Original languageEnglish
JournalJournal of Ornithology
Pages (from-to)135-141
Number of pages7
Publication statusPublished - Jan 2021

    Research areas

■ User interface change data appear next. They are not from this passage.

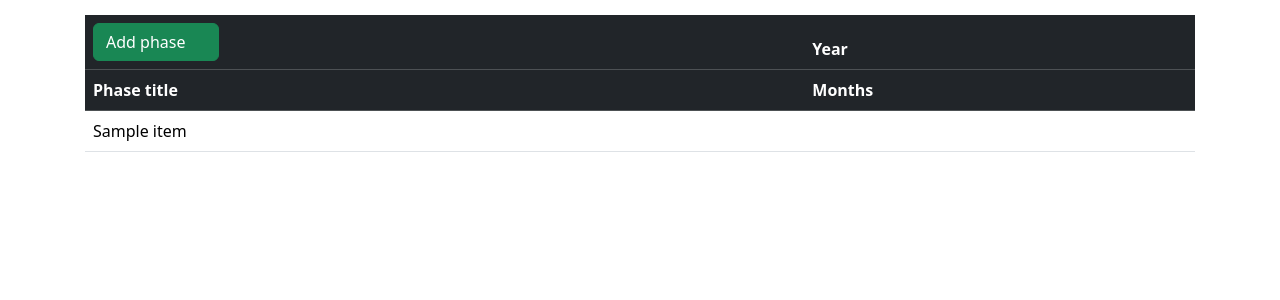
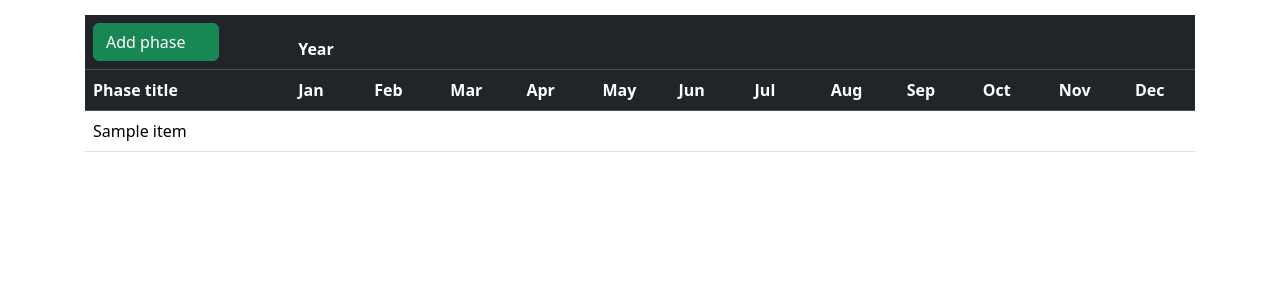
Before and after one commit to andywar65/dj-hx-patterns, a Django app: template timeline/templates/timeline/list.html in a window 1280 px wide. Shown: the top 300 px of the page. Run offline with Django 4.2, Linux system fonts and the light colour scheme; the template is opened without the code that fills it: most values are stand-ins (such as "Sample title", 1, 10 or a date in 2020); some libraries are stand-ins or nearby versions.

Commit message:
added months

```diff
--- a/timeline/templates/timeline/htmx/list.html
+++ b/timeline/templates/timeline/htmx/list.html
@@ -15,7 +15,7 @@
     </tr>
     <tr>
       <th scope="col">{% trans "Phase title" %}</th>
-      <th scope="col">{% trans "Months" %}</th>
+      <th scope="col">{% include "timeline/htmx/months.html" %}</th>
     </tr>
   </thead>
   {% if object_list %}
--- /dev/null
+++ b/timeline/templates/timeline/htmx/months.html
@@ -0,0 +1,40 @@
+{% load i18n %}
+
+<div class="row">
+  <div class="col">
+    {% trans "Jan" %}
+  </div>
+  <div class="col">
+    {% trans "Feb" %}
+  </div>
+  <div class="col">
+    {% trans "Mar" %}
+  </div>
+  <div class="col">
+    {% trans "Apr" %}
+  </div>
+  <div class="col">
+    {% trans "May" %}
+  </div>
+  <div class="col">
+    {% trans "Jun" %}
+  </div>
+  <div class="col">
+    {% trans "Jul" %}
+  </div>
+  <div class="col">
+    {% trans "Aug" %}
+  </div>
+  <div class="col">
+    {% trans "Sep" %}
+  </div>
+  <div class="col">
+    {% trans "Oct" %}
+  </div>
+  <div class="col">
+    {% trans "Nov" %}
+  </div>
+  <div class="col">
+    {% trans "Dec" %}
+  </div>
+</div>
```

  • Aðaldalur, Capture-mark-recapture, Demography, Mortality, Mývatn, Sea duck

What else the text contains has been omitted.